Palm spokeswoman Marlene Somsak refused to comment on the reports, saying "we are focusing on growing the company." Dell and HP were not immediately available for comment. Motorola refused comment.
HP appeared to support the theory when it introduced its iPAQ 500 Voice Messenger, the company's first foray into the smart phone area.
Although Palm is just a "bit player in the overall phone business," the company developed one of the best personal information managers for phones, said Avi Greengart, a Current Analysis analyst who covers wireless technology.
But the results haven't been as strong in Palm's bottom line. In November, for example, Palm revised earnings expectations to between $390 million to $395 million, down from the $430 million it had expected, as a result of shipping delays in its Treo 750 smartphone.

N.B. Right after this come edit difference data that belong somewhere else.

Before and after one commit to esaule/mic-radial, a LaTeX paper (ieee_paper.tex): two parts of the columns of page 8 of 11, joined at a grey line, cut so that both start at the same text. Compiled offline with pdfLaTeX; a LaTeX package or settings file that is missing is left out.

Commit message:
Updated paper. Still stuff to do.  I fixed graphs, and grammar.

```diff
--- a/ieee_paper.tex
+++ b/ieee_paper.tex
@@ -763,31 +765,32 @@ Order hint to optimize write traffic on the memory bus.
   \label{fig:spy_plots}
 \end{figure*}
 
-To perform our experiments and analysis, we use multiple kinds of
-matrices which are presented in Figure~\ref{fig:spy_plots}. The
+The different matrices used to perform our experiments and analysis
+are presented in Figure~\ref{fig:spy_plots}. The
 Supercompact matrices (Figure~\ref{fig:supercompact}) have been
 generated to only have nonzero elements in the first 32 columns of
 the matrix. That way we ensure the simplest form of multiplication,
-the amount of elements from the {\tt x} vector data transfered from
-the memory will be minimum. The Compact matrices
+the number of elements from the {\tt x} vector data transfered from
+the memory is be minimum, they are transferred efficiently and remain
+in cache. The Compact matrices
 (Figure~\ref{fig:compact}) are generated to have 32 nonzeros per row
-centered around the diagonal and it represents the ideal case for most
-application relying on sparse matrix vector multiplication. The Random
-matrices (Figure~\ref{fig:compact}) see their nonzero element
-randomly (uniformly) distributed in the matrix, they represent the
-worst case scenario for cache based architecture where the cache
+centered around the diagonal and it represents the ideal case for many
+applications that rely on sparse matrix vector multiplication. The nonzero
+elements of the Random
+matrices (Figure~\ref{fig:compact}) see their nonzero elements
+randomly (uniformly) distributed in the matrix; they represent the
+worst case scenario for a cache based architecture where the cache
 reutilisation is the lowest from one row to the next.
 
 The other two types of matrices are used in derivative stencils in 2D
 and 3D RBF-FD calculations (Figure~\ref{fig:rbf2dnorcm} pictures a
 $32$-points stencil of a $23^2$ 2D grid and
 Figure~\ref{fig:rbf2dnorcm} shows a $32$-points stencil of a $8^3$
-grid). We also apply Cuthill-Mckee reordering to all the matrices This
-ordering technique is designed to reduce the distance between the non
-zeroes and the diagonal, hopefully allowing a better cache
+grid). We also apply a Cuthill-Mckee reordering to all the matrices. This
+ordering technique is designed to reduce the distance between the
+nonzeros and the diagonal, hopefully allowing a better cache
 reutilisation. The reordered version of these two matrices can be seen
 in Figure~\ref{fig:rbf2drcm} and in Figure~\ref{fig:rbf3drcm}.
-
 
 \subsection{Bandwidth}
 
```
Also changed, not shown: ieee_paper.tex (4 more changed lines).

Following a 2003 decision to split Palm into two separate companies, one devoted to software and one to hardware, Access Systems in 2005 paid $324 million to acquire PalmSource, the unit that developed the Palm OS. The same year, PalmOne, the second Palm spin-off company, renamed itself Palm Inc. It later paid $44 million to Japan's Access Systems for a perpetual license of the operating system used by Treo smartphones and PDAs. The agreement ensures current and future Palm devices remain compatible with Palm's Garnet operating system.